Aim of the exercise:
Search the entries for lines that contain the word "Typography", and report each one found.

Material provided:
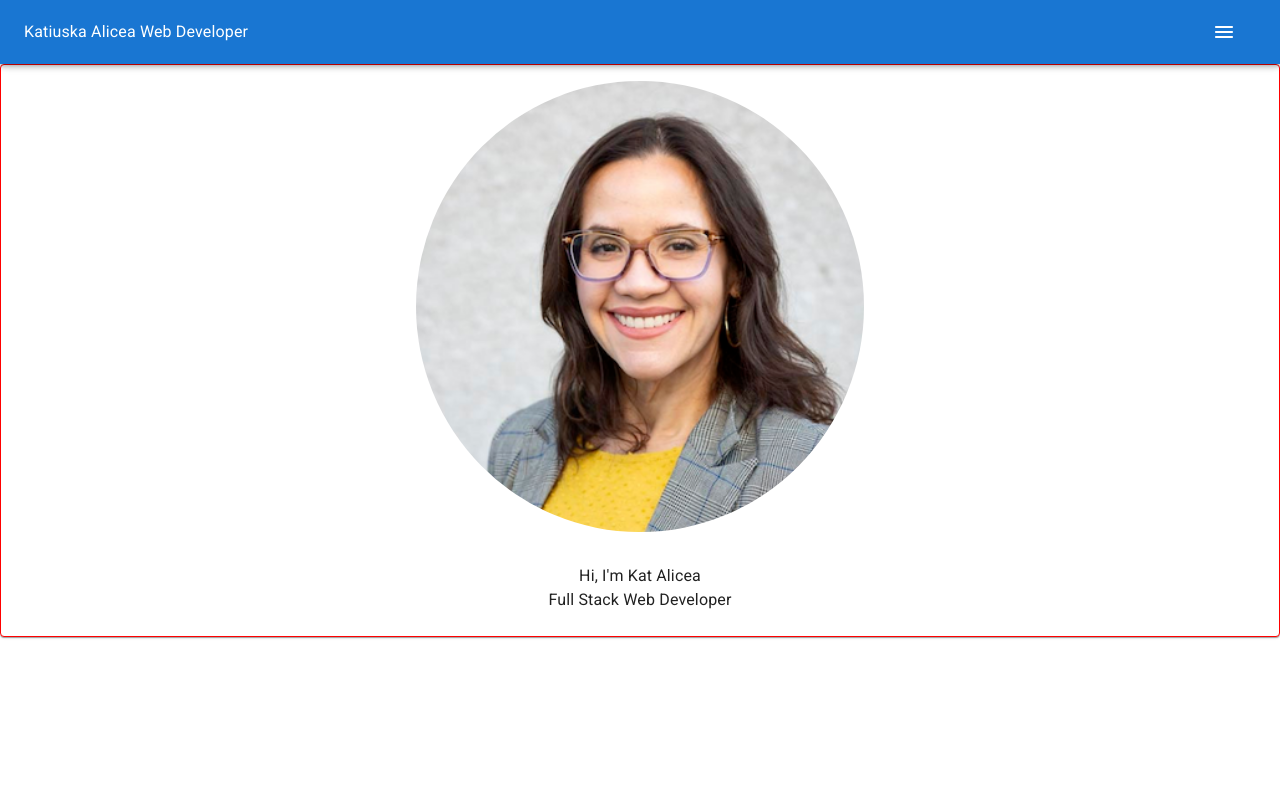
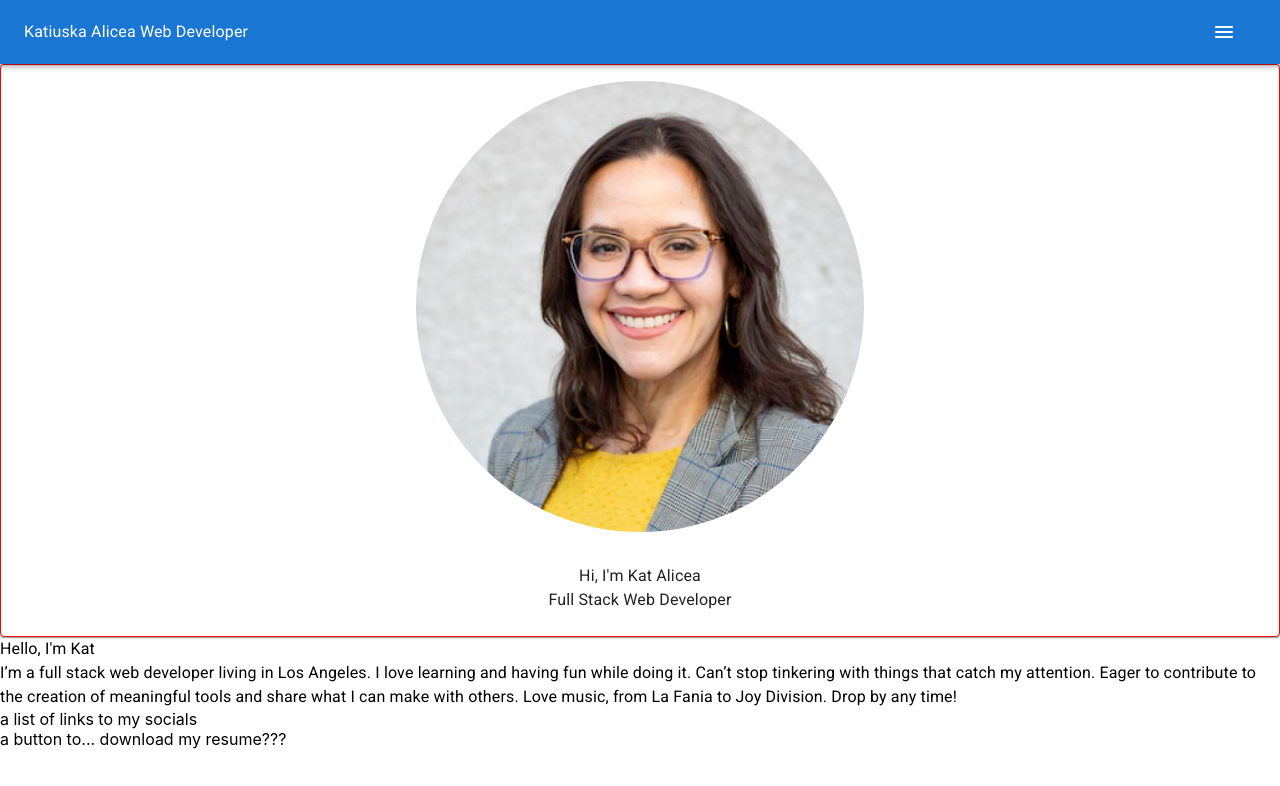
Before and after one commit to chukalicious/kats-portfolio-site, a React (Create React App) app: page / in a window 1280 px wide. Shown: the top 786 px of the page. Built offline with nearby package versions, Linux system fonts and the light colour scheme.

Commit message:
Created About.js and very basic structure

```diff
--- a/src/App.js
+++ b/src/App.js
@@ -1,13 +1,15 @@
 import "./App.css";
 import Navbar from "./components/Navbar";
 import HeroContainer from "./components/HeroContainer";
+import About from "./components/About";
 import Box from "@mui/material/Box";
 
 function App() {
   return (
-    <Box sx={{ display: "flex" }}>
+    <Box sx={{ display: "flex", flexDirection: "column" }}>
       <Navbar />
       <HeroContainer />
+      <About />
     </Box>
   );
 }
--- /dev/null
+++ b/src/components/About.js
@@ -0,0 +1,22 @@
+import Box from "@mui/material/Box";
+import Paper from "@mui/material/Paper";
+import Typography from "@mui/material/Typography";
+
+const About = () => {
+  return (
+    <Box>
+      <Typography>Hello, I'm Kat</Typography>
+      <Typography>
+        I’m a full stack web developer living in Los Angeles. I love learning
+        and having fun while doing it. Can’t stop tinkering with things that
+        catch my attention. Eager to contribute to the creation of meaningful
+        tools and share what I can make with others. Love music, from La Fania
+        to Joy Division. Drop by any time!
+      </Typography>
+      <Box>a list of links to my socials</Box>
+      <Box>a button to... download my resume???</Box>
+    </Box>
+  );
+};
+
+export default About;
```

Exercise result:
+import Typography from "@mui/material/Typography";
+      <Typography>Hello, I'm Kat</Typography>
+      <Typography>
+      </Typography>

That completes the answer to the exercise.